**Task requirements:**
The answer must be every line of the records in which the string "title" appears.

--- Input for this task Enclosed Below ---

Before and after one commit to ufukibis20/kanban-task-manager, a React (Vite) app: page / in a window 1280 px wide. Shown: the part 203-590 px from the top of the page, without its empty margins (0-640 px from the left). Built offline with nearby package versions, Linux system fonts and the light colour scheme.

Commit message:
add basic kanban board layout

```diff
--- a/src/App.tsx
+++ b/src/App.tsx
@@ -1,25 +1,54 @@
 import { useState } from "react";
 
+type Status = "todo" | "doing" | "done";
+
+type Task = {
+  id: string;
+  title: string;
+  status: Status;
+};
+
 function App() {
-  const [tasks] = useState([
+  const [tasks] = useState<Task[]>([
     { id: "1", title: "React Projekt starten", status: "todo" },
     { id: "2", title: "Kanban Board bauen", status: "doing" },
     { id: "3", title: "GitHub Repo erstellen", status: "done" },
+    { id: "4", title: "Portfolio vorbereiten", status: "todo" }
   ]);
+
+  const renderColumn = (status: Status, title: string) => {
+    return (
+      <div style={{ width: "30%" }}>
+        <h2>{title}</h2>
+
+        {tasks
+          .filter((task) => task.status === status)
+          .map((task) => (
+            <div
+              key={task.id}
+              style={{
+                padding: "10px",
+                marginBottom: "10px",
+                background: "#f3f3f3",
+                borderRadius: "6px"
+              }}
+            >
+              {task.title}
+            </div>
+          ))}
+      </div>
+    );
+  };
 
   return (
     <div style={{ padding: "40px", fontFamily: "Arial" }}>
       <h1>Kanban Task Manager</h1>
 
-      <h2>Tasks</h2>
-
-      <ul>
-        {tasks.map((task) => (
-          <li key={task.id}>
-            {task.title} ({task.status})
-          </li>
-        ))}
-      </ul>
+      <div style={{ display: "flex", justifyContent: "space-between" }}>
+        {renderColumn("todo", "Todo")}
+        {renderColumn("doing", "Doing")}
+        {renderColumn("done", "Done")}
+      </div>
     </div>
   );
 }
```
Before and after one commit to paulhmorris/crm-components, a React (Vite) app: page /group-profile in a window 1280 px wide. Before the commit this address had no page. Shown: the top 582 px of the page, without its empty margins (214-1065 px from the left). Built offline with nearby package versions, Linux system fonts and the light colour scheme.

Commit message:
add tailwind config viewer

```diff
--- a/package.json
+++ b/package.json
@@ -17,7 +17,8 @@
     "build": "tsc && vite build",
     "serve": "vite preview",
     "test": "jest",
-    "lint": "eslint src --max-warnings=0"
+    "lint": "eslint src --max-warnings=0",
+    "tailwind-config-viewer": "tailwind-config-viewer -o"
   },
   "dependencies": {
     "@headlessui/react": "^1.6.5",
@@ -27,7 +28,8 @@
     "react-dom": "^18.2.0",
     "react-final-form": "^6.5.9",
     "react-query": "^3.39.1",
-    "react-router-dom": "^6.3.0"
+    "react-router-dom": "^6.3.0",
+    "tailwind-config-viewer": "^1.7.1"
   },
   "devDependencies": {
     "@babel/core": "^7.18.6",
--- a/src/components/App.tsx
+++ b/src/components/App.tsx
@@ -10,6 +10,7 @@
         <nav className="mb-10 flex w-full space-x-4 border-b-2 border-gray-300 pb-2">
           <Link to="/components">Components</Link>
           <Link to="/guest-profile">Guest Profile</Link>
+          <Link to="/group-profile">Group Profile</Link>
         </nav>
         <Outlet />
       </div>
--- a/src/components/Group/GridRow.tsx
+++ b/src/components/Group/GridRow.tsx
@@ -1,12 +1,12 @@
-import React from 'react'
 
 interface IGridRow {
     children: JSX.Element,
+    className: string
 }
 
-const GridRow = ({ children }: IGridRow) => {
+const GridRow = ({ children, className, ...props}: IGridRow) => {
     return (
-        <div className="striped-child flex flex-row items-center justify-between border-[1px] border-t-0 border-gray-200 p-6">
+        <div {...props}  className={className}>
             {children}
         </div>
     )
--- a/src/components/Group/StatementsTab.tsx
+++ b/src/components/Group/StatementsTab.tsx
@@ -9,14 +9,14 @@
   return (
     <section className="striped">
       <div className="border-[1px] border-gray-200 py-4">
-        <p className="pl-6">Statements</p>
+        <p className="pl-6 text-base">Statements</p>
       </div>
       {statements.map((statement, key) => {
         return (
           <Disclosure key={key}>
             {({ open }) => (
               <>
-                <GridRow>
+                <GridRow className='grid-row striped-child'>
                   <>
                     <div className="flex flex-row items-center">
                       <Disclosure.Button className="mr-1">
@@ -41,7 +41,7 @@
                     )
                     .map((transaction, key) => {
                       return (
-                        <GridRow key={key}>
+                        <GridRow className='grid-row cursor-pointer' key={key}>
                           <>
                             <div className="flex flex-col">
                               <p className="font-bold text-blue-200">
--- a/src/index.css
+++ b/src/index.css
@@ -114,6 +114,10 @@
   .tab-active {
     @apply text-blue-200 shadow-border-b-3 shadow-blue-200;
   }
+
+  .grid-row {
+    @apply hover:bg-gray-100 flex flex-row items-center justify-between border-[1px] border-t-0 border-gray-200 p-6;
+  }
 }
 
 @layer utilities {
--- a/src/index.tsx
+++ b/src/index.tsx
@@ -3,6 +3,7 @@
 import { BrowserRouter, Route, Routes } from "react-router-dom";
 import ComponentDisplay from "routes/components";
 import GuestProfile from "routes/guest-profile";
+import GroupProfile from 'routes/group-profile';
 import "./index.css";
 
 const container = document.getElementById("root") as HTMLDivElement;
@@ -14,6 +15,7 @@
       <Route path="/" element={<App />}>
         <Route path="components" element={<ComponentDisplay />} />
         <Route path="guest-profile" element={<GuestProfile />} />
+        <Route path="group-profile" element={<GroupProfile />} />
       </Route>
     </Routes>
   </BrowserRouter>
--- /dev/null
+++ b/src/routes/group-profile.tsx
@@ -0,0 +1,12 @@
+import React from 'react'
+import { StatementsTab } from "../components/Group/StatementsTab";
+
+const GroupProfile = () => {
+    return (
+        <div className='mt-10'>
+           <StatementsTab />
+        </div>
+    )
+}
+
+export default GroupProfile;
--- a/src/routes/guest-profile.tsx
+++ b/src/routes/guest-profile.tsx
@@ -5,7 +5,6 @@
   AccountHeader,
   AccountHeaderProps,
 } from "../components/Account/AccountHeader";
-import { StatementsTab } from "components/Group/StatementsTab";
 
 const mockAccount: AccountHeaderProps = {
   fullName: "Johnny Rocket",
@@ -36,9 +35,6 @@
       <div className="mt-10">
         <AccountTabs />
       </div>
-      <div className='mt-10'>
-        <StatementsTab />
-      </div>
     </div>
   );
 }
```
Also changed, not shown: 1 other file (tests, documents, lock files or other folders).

--- End of Enclosed Input for this task ---

**Result for this exercise:**
+  title: string;
     { id: "1", title: "React Projekt starten", status: "todo" },
     { id: "2", title: "Kanban Board bauen", status: "doing" },
     { id: "3", title: "GitHub Repo erstellen", status: "done" },
+    { id: "4", title: "Portfolio vorbereiten", status: "todo" }
+  const renderColumn = (status: Status, title: string) => {
+        <h2>{title}</h2>
+              {task.title}
-            {task.title} ({task.status})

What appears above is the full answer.